* Instructions for the task:
Where a line below includes the word "calc", copy that line.

* Dataset records:
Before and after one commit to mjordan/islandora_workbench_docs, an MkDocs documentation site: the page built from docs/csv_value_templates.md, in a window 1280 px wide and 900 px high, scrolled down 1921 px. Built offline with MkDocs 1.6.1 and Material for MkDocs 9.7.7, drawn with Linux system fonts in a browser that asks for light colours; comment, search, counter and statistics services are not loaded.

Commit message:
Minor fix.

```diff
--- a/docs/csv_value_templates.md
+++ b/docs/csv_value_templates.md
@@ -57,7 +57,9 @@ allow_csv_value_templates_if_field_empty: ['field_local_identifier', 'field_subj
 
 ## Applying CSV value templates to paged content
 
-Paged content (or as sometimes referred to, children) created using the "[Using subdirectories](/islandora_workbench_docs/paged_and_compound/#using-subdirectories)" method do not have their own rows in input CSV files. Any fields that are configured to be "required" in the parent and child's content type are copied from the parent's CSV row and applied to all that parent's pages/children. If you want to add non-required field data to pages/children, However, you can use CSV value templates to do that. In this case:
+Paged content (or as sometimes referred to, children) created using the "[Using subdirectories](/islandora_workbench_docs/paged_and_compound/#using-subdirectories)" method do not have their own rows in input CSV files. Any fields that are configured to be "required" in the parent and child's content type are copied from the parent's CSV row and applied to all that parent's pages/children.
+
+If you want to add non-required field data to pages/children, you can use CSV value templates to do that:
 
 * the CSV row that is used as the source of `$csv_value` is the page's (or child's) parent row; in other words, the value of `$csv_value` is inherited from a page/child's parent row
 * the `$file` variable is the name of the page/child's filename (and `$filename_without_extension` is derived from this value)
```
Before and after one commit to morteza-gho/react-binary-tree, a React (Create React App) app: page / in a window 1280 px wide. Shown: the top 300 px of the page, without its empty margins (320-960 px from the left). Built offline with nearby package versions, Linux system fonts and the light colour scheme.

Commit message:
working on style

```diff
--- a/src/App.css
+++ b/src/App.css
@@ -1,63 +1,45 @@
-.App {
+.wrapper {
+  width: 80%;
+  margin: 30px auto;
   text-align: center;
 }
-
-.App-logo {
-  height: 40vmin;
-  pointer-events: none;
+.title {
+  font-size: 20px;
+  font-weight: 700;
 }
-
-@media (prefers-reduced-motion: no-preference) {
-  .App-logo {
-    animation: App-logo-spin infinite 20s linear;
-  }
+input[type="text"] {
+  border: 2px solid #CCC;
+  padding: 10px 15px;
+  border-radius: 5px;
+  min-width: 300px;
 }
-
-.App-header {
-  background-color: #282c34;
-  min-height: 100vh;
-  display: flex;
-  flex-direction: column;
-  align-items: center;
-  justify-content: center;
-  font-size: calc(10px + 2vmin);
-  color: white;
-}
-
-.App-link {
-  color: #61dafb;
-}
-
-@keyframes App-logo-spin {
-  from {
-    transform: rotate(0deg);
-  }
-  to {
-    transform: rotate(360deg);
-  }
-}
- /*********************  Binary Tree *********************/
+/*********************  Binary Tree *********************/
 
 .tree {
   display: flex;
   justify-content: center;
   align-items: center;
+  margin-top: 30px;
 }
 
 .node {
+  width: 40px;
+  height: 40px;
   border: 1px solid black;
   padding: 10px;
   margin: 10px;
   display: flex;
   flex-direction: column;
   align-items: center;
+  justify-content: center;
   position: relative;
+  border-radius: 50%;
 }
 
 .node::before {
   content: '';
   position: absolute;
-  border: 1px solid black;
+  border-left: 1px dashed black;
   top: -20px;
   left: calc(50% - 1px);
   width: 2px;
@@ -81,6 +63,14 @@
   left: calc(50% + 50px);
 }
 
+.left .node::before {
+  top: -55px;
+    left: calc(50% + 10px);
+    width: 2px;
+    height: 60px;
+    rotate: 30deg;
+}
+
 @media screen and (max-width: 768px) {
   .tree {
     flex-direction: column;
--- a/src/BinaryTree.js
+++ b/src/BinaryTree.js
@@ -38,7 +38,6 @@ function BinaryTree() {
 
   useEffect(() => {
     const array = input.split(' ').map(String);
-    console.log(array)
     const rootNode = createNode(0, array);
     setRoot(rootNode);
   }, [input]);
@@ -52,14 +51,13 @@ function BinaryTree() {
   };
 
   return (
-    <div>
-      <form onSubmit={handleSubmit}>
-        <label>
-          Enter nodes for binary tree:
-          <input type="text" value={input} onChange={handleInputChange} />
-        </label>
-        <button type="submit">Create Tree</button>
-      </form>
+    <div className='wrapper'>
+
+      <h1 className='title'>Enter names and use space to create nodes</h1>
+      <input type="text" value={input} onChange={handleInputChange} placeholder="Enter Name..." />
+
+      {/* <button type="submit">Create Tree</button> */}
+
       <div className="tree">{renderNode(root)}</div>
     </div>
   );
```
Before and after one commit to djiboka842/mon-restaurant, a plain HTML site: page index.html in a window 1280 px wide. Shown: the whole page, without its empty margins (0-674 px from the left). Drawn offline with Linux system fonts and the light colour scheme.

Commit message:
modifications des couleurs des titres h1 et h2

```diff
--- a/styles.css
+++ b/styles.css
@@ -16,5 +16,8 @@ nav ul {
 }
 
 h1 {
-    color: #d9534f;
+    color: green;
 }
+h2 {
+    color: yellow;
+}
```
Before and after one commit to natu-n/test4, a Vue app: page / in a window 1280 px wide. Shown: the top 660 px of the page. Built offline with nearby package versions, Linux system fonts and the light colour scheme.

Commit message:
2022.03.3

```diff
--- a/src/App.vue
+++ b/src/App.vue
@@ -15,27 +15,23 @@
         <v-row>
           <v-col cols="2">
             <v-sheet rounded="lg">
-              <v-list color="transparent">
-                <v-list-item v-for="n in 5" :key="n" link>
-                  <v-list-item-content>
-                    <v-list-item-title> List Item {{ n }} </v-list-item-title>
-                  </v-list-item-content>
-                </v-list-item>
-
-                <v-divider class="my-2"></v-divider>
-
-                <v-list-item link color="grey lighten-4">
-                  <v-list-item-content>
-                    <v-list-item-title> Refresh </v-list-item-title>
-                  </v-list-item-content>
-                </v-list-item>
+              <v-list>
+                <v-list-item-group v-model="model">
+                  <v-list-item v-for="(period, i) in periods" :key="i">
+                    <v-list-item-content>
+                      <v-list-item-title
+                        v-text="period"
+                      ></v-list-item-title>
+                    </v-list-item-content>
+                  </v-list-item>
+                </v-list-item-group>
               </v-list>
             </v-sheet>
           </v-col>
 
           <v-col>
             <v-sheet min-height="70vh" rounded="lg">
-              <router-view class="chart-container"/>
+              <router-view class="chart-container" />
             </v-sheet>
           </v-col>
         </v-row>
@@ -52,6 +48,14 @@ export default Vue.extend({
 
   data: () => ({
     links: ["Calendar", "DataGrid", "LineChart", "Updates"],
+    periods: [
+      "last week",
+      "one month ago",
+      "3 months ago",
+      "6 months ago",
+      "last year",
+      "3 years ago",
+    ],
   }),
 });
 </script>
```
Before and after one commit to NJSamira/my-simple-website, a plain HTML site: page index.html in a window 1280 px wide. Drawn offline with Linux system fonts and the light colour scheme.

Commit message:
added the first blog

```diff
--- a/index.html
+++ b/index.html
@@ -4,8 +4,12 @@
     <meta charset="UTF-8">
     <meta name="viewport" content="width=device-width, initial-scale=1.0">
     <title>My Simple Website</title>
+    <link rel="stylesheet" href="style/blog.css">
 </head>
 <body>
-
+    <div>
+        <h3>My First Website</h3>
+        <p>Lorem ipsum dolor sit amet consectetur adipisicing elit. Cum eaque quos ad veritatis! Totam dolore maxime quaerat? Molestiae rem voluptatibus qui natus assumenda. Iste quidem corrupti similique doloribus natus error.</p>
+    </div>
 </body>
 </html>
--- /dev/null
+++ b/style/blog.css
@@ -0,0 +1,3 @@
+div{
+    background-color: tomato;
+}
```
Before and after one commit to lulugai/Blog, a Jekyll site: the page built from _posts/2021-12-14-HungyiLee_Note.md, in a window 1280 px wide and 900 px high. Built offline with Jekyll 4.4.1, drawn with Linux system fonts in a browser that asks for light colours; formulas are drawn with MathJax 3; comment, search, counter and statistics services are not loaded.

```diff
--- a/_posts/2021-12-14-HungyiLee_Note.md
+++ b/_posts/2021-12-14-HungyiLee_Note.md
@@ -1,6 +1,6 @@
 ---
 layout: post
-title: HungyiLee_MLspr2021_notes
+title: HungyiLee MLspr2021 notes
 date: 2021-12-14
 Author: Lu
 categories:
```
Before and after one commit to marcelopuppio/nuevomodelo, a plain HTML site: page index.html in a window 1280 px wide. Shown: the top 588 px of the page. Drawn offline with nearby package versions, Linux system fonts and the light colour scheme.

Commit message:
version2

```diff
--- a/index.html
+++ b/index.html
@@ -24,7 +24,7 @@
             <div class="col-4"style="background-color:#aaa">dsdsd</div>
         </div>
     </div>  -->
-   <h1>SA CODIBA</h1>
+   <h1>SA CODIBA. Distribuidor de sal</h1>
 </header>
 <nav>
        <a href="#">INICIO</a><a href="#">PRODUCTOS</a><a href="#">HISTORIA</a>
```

* Exercise solution:
-  font-size: calc(10px + 2vmin);
   left: calc(50% - 1px);
   left: calc(50% + 50px);
+    left: calc(50% + 10px);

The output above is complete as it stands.